------ Information given

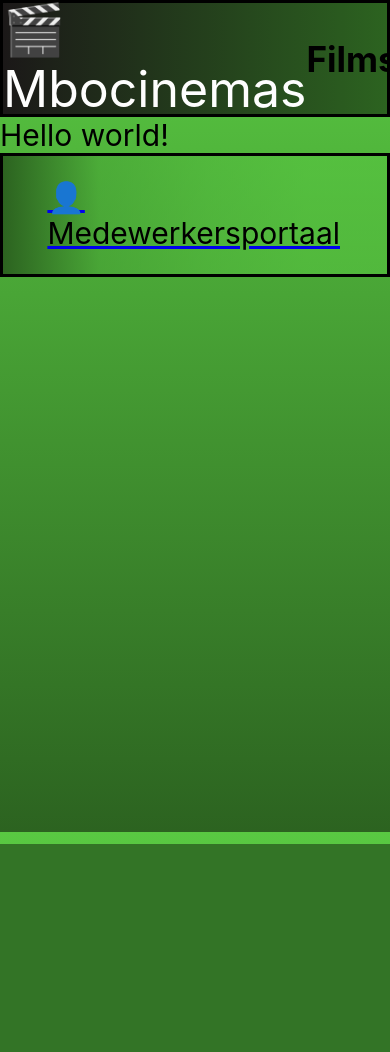
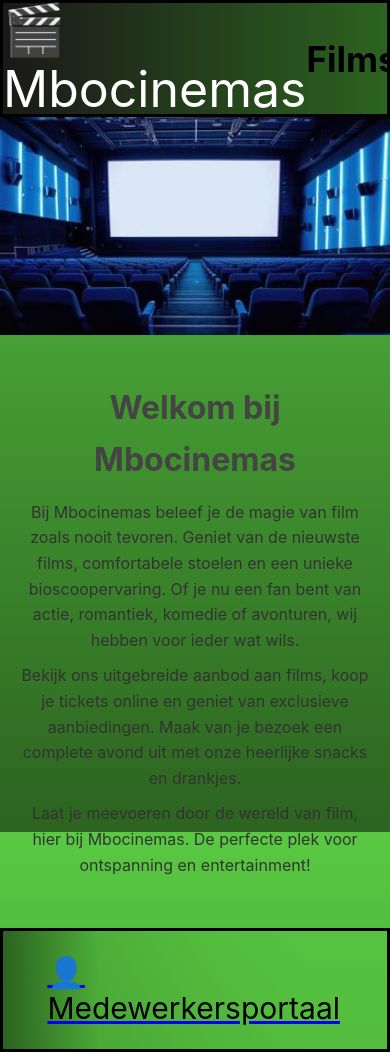
Before and after one commit to 6030437/mbocinemas, a PHP site: page / in a window 390 px wide; the page is wider, and only the part inside the window is pictured. Before the commit the page ends 844 px from the top of that part, so only its background shows below. Run offline with PHP 8.4, Linux system fonts and the light colour scheme.

Commit message:
html en css compleet
Ik denk dat de html die nu staat goed is. En hij is werkt goed op tablet

```diff
--- a/CSS/style.css
+++ b/CSS/style.css
@@ -67,3 +67,80 @@ footer h1 {
   font-weight: 400;
   line-height: normal;
 }
+
+.slideshow-container {
+  position: relative;
+  max-width: 100%;
+  margin: auto;
+  overflow: hidden;
+}
+
+.slides {
+  display: none;
+  width: 100%;
+}
+
+.slides img {
+  width: 100%;
+  height: auto;
+}
+
+.intro-text {
+  text-align: center;
+  margin: 20px auto;
+  padding: 20px;
+  max-width: 800px;
+  font-family: Arial, sans-serif;
+  line-height: 1.6;
+  color: #333;
+}
+
+.intro-text h2 {
+  font-size: 2rem;
+  color: #444;
+  margin-bottom: 15px;
+}
+
+.intro-text p {
+  font-size: 1rem;
+  margin-bottom: 10px;
+}
+
+
+@media screen and (min-width: 768px) and (max-width: 1024px) {
+  .slideshow-container {
+      max-width: 80%; /* Beperkte breedte op tablets */
+  }
+
+  .intro-text {
+      max-width: 600px; /* Beperkte breedte op tablets */
+  }
+
+  .intro-text h2 {
+      font-size: 1.5rem; /* Kleinere kopgrootte op tablets */
+  }
+
+  .intro-text p {
+      font-size: 0.9rem; /* Kleinere tekstgrootte op tablets */
+  }
+  footer {
+      padding: 15px 30px; /* Kleinere footer padding op tablets */
+  }
+
+  header a {
+      font-size: 0.9rem; /* Kleinere tekstgrootte op tablets */
+  }
+
+  #movies {
+      display: grid;
+      grid-template-columns: repeat(2, 1fr);
+      gap: 20px;
+      max-width: 80%;
+  }
+
+  #movies img {
+      width: 100%;
+  }
+
+
+}
--- a/PHP/header.php
+++ b/PHP/header.php
@@ -9,6 +9,7 @@
     <meta name="author" content="MBO Cinemas Team(Mostafa, Ayan, Mylo)">
 
     <link rel="stylesheet" type="text/css" href="CSS/style.css">
+    <script src="js/cript.js"></script>
 
     <title>Mbocinemas Home</title>
 </head>
--- a/index.php
+++ b/index.php
@@ -1,5 +1,29 @@
 <?php include 'PHP/header.php'; ?>
 <main>
-Hello world!
+<div class="slideshow-container">
+        <div class="slides">
+            <img src="img/slide1.jpg" alt="Slide 1">
+        </div>
+        <div class="slides">
+            <img src="img/slide2.jpg" alt="Slide 2">
+        </div>
+        <div class="slides">
+            <img src="img/slide3.jpg" alt="Slide 3">
+        </div>
+    </div>
+    <section class="intro-text">
+    <h2>Welkom bij Mbocinemas</h2>
+    <p>
+        Bij Mbocinemas beleef je de magie van film zoals nooit tevoren. Geniet van de nieuwste films, comfortabele stoelen en een unieke bioscoopervaring.
+        Of je nu een fan bent van actie, romantiek, komedie of avonturen, wij hebben voor ieder wat wils.
+    </p>
+    <p>
+        Bekijk ons uitgebreide aanbod aan films, koop je tickets online en geniet van exclusieve aanbiedingen.
+        Maak van je bezoek een complete avond uit met onze heerlijke snacks en drankjes.
+    </p>
+    <p>
+        Laat je meevoeren door de wereld van film, hier bij Mbocinemas. De perfecte plek voor ontspanning en entertainment!
+    </p>
+</section>
 </main>
 <?php include 'PHP/footer.php'; ?>
--- /dev/null
+++ b/js/cript.js
@@ -0,0 +1,16 @@
+document.addEventListener("DOMContentLoaded", () => {
+    let slideIndex = 0;
+
+    function showSlides() {
+        const slides = document.querySelectorAll(".slides");
+        slides.forEach(slide => (slide.style.display = "none")); // Verberg alle slides
+
+        slideIndex++;
+        if (slideIndex > slides.length) slideIndex = 1; // Ga terug naar de eerste slide
+
+        slides[slideIndex - 1].style.display = "block"; // Toon de huidige slide
+        setTimeout(showSlides, 3000); // Wissel elke 3 seconden
+    }
+
+    showSlides();
+});
--- a/reserveringen.php
+++ b/reserveringen.php
@@ -16,7 +16,10 @@
             <input type="email" id="email" name="email" required><br><br>
             <label for="aantal">Aantal Tickets:</label>
             <input type="number" id="aantal" name="aantal" min="1" required><br><br>
+            <label for="film">Film:</label>
+            <input type="text" id="film" name="film" required>
             <button type="submit">Reserveren</button>
+        <br><br>
         </form>
     </main>
 <?php include 'PHP/footer.php'; ?>
```
Also changed, not shown: films.php (+8 -4 lines), homePhone.php (deleted, +0 -77 lines), img/slide1.jpg (added), img/slide2.jpg (added), img/slide3.jpg (added).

------------

**Work instruction:** Search the data above for the string "auto" and report each line that holds it.

**Worked solution:**
+  margin: auto;
+  height: auto;
+  margin: 20px auto;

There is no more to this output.